This was nothing short of an earth-shattering price for a Volvo 1800 ES wagon, even given the fact that it has fewer than 13,000 miles on the odometer. Bonhams had a good deal of presale interest in this, but there were those who thought that the $30,000-$40,000 estimate was ambitious. This was a no-excuses, ready-to-go example with the right options in the right colors. That said, this price might be hard to duplicate for quite some time.
1974 Toyota Land Cruiser FJ40Sold At $59,400
S/N FJ40-170614. Nebula Green over gray vinyl. 135-hp, 4.2-liter OHV six, four-speed manual. 27,000 miles. Very good to excellent paintwork. Excellent interior and underhood. Very well-detailed throughout, more show truck than workhorse.
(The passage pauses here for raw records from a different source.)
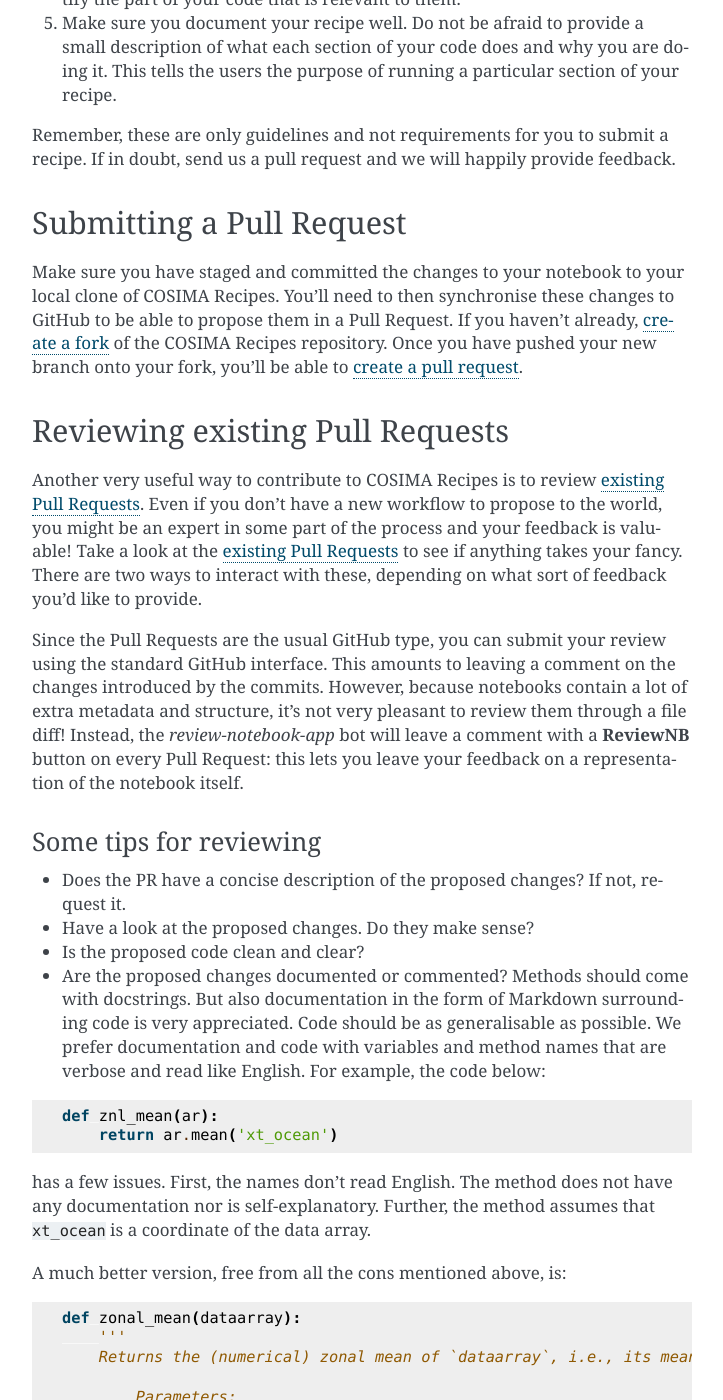
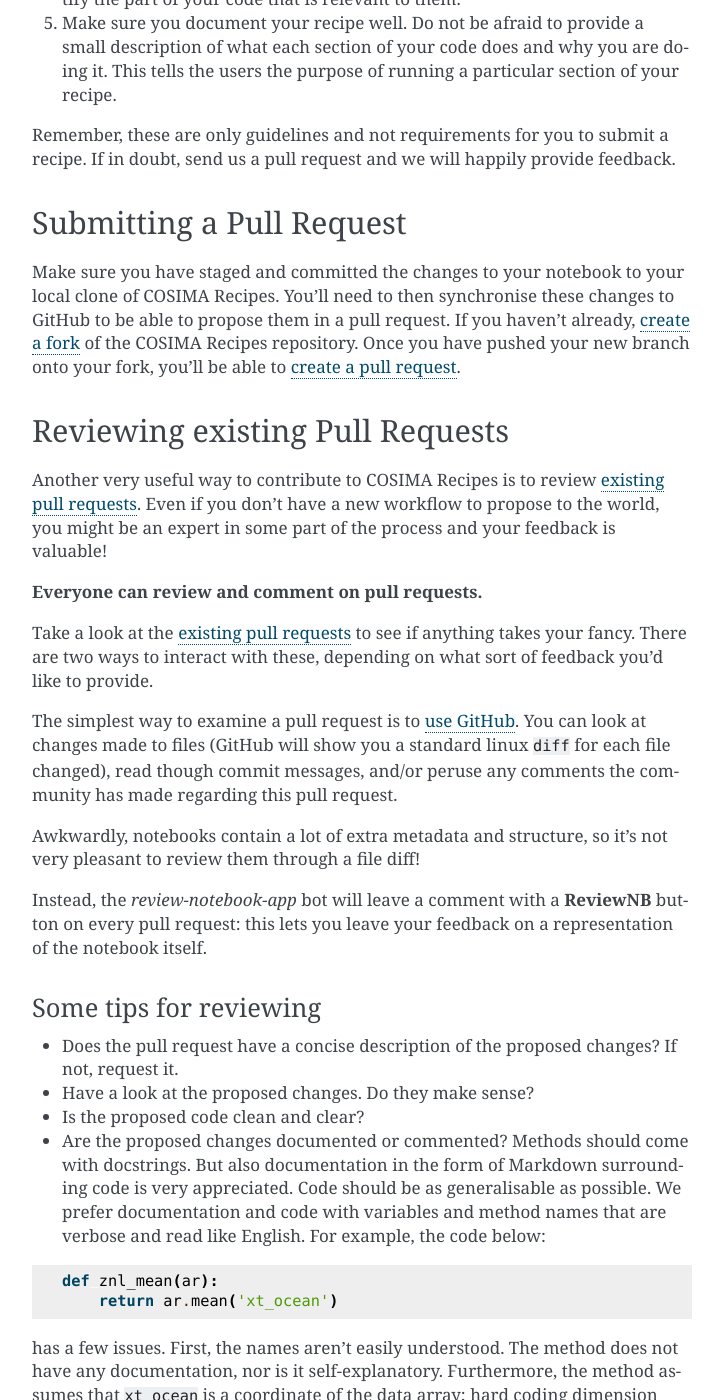
Before and after one commit to COSIMA/cosima-recipes, a Sphinx documentation site: the page built from docs/contributing.rst, in a window 1280 px wide and 1400 px high, scrolled down 1629 px. Shown: the whole window, without its empty margins (388-1111 px from the left). Built offline with Sphinx 7.4.7, drawn with Linux system fonts in a browser that asks for light colours; some of the changed text lies outside the part shown.

Commit message:
Add to pr reviewing instructions (#396)
* Add details about who can review

* Add details about cons of code example

* Add detail about how to locally check PR

* Reinstate blank lines

* add remark

---------

Co-authored-by: Navid C. Constantinou <navidcy@users.noreply.github.com>

```diff
--- a/docs/contributing.rst
+++ b/docs/contributing.rst
@@ -103,7 +103,7 @@ Submitting a Pull Request
 
 Make sure you have staged and committed the changes to your notebook to your
 local clone of COSIMA Recipes. You'll need to then synchronise these changes
-to GitHub to be able to propose them in a Pull Request. If you haven't already,
+to GitHub to be able to propose them in a pull request. If you haven't already,
 `create a fork`_ of the COSIMA Recipes repository. Once you have pushed your
 new branch onto your fork, you'll be able to `create a pull request`_.
 
@@ -115,24 +115,30 @@ Reviewing existing Pull Requests
 --------------------------------
 
 Another very useful way to contribute to COSIMA Recipes is to review `existing
-Pull Requests`_. Even if you don't have a new workflow to propose to the world,
+pull requests`_. Even if you don't have a new workflow to propose to the world,
 you might be an expert in some part of the process and your feedback is valuable!
-Take a look at the `existing Pull Requests`_ to see if anything takes your fancy.
+
+**Everyone can review and comment on pull requests.**
+
+Take a look at the `existing pull requests`_ to see if anything takes your fancy.
 There are two ways to interact with these, depending on what sort of feedback
 you'd like to provide.
 
-Since the Pull Requests are the usual GitHub type, you can submit your review using
-the standard GitHub interface. This amounts to leaving a comment on the changes
-introduced by the commits. However, because notebooks contain a lot of extra
-metadata and structure, it's not very pleasant to review them through a file diff!
+The simplest way to examine a pull request is to `use GitHub <https://github.com/COSIMA/cosima-recipes/pulls>`_. You can look at changes made to files
+(GitHub will show you a standard linux ``diff`` for each file changed), read though commit messages, and/or peruse any comments
+the community has made regarding this pull request.
+
+Awkwardly, notebooks contain a lot of extra
+metadata and structure, so it's not very pleasant to review them through a file diff!
+
 Instead, the *review-notebook-app* bot will leave a comment with a **ReviewNB**
-button on every Pull Request: this lets you leave your feedback on a representation
+button on every pull request: this lets you leave your feedback on a representation
 of the notebook itself.
 
 Some tips for reviewing
 ^^^^^^^^^^^^^^^^^^^^^^^
 
-* Does the PR have a concise description of the proposed changes? If not, request it.
+* Does the pull request have a concise description of the proposed changes? If not, request it.
 * Have a look at the proposed changes. Do they make sense?
 * Is the proposed code clean and clear?
 * Are the proposed changes documented or commented? Methods should come with docstrings. But also documentation in the form of Markdown surrounding code is very appreciated. Code should be as generalisable as possible. We prefer documentation and code with variables and method names that are verbose and read like English. For example, the code below:
@@ -143,7 +149,7 @@ Some tips for reviewing
     def znl_mean(ar):
         return ar.mean('xt_ocean')
 
-has a few issues. First, the names don't read English. The method does not have any documentation nor is self-explanatory. Further, the method assumes that ``xt_ocean`` is a coordinate of the data array.
+has a few issues. First, the names aren't easily understood. The method does not have any documentation, nor is it self-explanatory. Furthermore, the method assumes that ``xt_ocean`` is a coordinate of the data array; hard coding dimension names is fragile to future changes.
 
 A much better version, free from all the cons mentioned above, is:
 
@@ -159,14 +165,56 @@ A much better version, free from all the cons mentioned above, is:
             Returns:
                     xarray.dataarray: The (numerical) zonal mean of `dataarray`
         '''
-
         return dataarray.cf.mean('longitude')
 
 
 * Ensure that the notebook runs! To do that:
 
-  - Clone the repository or the fork that the PR was made from;
+  - Clone the repository or the fork that the pull request was made from;
   - Checkout the appropriate branch;
   - Ensure that the notebook runs when a **new** kernel is launched. Ensure that all cells run in sequential order, and that all cell outputs are evaluated.
 
 .. _existing Pull Requests: https://github.com/COSIMA/cosima-recipes/pulls
+
+Do you need more help with the steps above? Read below:
+
+To clone a pull request locally
++++++++++++++++++++++++++++++++
+
+If you want to test pull requests locally (i.e., to compile or run the code),
+you need to download the pull request branch. You can do this either by cloning the branch from the pull request.
+
+In this context "locally" means somewhere you can run the code -- this is probably on Gadi, but may also be on a local machine.
+
+If you are using ssh keys for command line authentication:
+
+::
+
+    git clone -b «THEIR_DEVELOPMENT_BRANCHNAME» git@github.com:«THEIR_GITHUB_USERNAME»/cosima-recipes.git
+
+where «THEIR_GITHUB_USERNAME» is replaced by the username of the person proposing the pull request,
+and «THEIR_DEVELOPMENT_BRANCHNAME» is the branch from their pull request.
+
+Alternatively, you can add the repository of the user proposing the pull request as a remote to
+your existing local repository. Navigate to your local repository and type
+
+::
+
+    git remote add «THEIR_GITHUB_USERNAME» git@github.com:«THEIR_GITHUB_USERNAME»/cosima-recipes.git
+
+where «THEIR_GITHUB_USERNAME» is replaced by the user name of the person who has made the
+pull request. Then download their pull request changes
+
+::
+
+    git fetch «THEIR_GITHUB_USERNAME»
+
+and switch to the desired branch
+
+::
+
+    git checkout --track «THEIR_GITHUB_USERNAME»/«THEIR_DEVELOPMENT_BRANCHNAME»
+
+You now have a local copy of the code from the pull request and can run tests locally.
+If you have write access to the main repository you can push fixes or changes directly
+to the pull request.
```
We've seen FJ40s sell for more than $100,000, so at $59,400 this one was a big bargain. It's said to be a three-owner example that was restored by a Toyota dealer using original Toyota components. You almost hate to say it, but it would be a shame to see this one get dirty during the next act of its life.
1963 Maserati 3500 GTi SuperleggeraSold At $176,000
S/N AM101-2638. Amaranto Rame orange over tan leather. Fuel-injected 235-hp, 3485cc six-cylinder, four-speed manual. 31,370 miles. Paint is cracked and tired. Weak chrome. The interior leather looks like it will mostly come back to life, but interior trim will need refurbishment or replacement.
Like almost everything else Italian with four wheels, prices of the 3500GT coupe and the injected version, the GTi, have been rapidly increasing. Selling very close to its high estimate, this one neither surprised nor disappointed. With some conscientious refurbishment, expect to see this car cleaned up and back on the road soon.
1991 Alfa Romeo Spider VeloceSold At $15,950
S/N ZARBB32N6M6010778. Vino Rosso with black top over tan leather. 120-hp, 1962cc four-cylinder, five-speed manual. 55,820 miles. Original paint is in great shape except for a ding in the nose and some chips. Very good brightwork, nice trim. Very nice top. Very good leather on the seats, great door panels and dash.
Alfa Romeos of this era may not be particularly hard to find, but nice Alfa Romeos of this era are very hard to find, and this example is a nice one. Vino Rosso is a deep red and it looks more than just appropriate on this Alfa. A great car for a great price.